There are different Igniter Part Numbers for the different year Celica Supra Igniters. The main differences are the cable connections and the bottom mounting plate.
The core electronic module is the same.

This is a comparison between the 89620-22360 from the 08/1984-07/1988 MX7X Cressida and the 89620-14361 from the 08/1983 - 11/1985 Supra. I strongly suspect that the same is true for the 89620-14430 01/86-04/93 Supra, 89620-14430 08/88-06/92 Supra, and the 89620-22480 08/88-07/90 MX8x Cressida, 7MGE non-turbo Igniters but I have not seen the internals of these so I could be wrong.

The normal way of changing these Igniters is to change the base over and then cut the Cressida Igniter plugs off of the wiring harness and to graft it onto the Supra harness.

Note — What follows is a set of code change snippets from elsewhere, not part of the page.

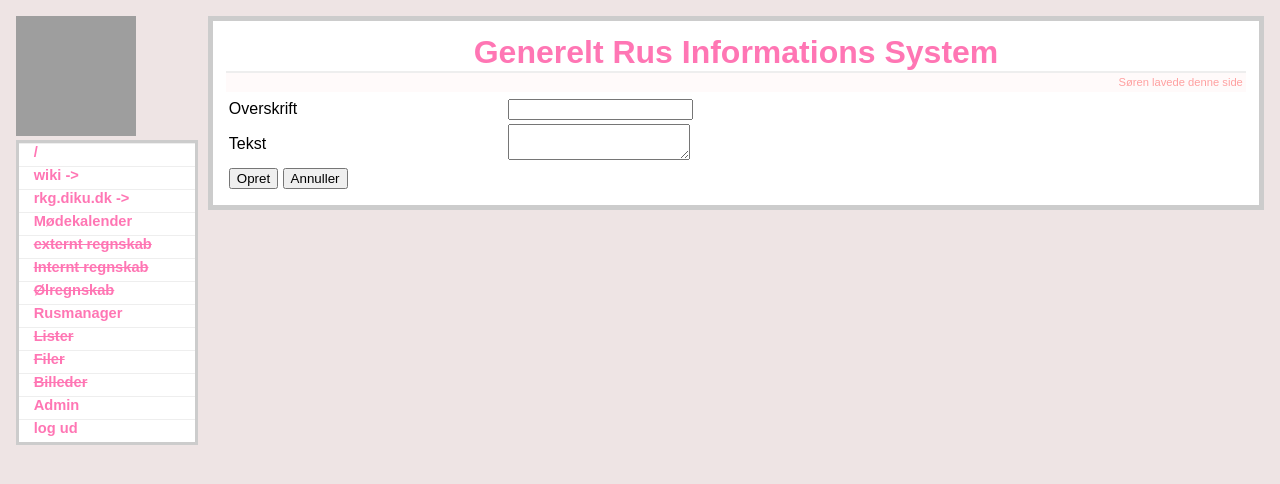
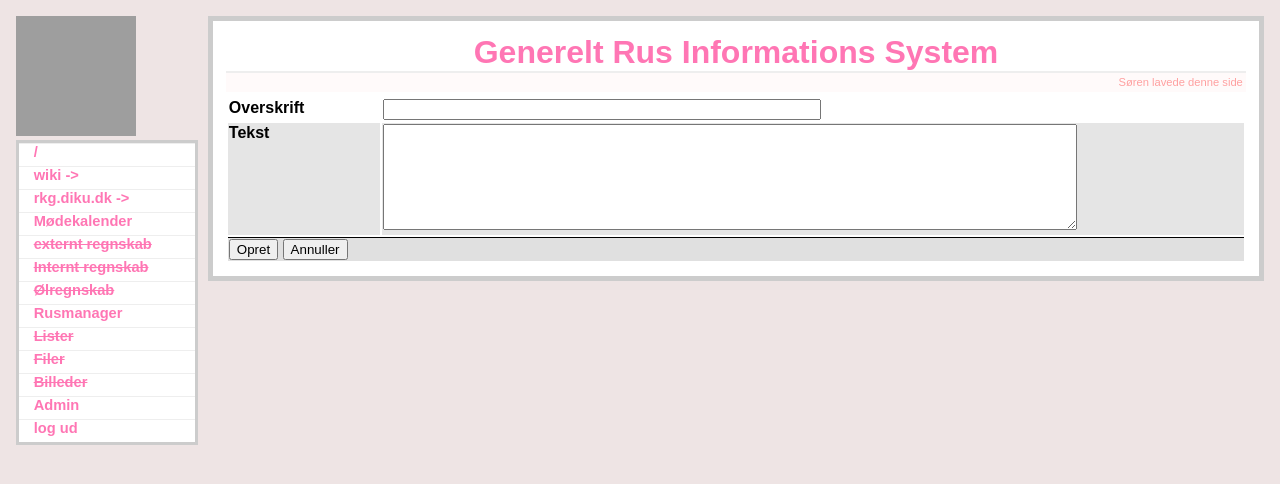
Before and after one commit to RusKursusGruppen/GRIS, a Flask app: page /add_news in a window 1280 px wide. Shown: the top 484 px of the page. Run offline with Flask 2, Linux system fonts and the light colour scheme; the visitor is signed in with stand-in values (Sample User, id 1); data that the repository does not hold is empty; grey boxes are pictures that could not be loaded.

Commit message:
adminTable changed to formTable

```diff
--- a/templates/add_news.html
+++ b/templates/add_news.html
@@ -2,7 +2,7 @@
 
 {% block body %}
 <form action="{{url_for('add_news')}}" method=post>
-  <table class="adminTable">
+  <table class="formTable">
     <tr>
       <td>Overskrift</td>
       <td><input type="text" name="title"/></td>
```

This certainly works, but is not the neatest approach.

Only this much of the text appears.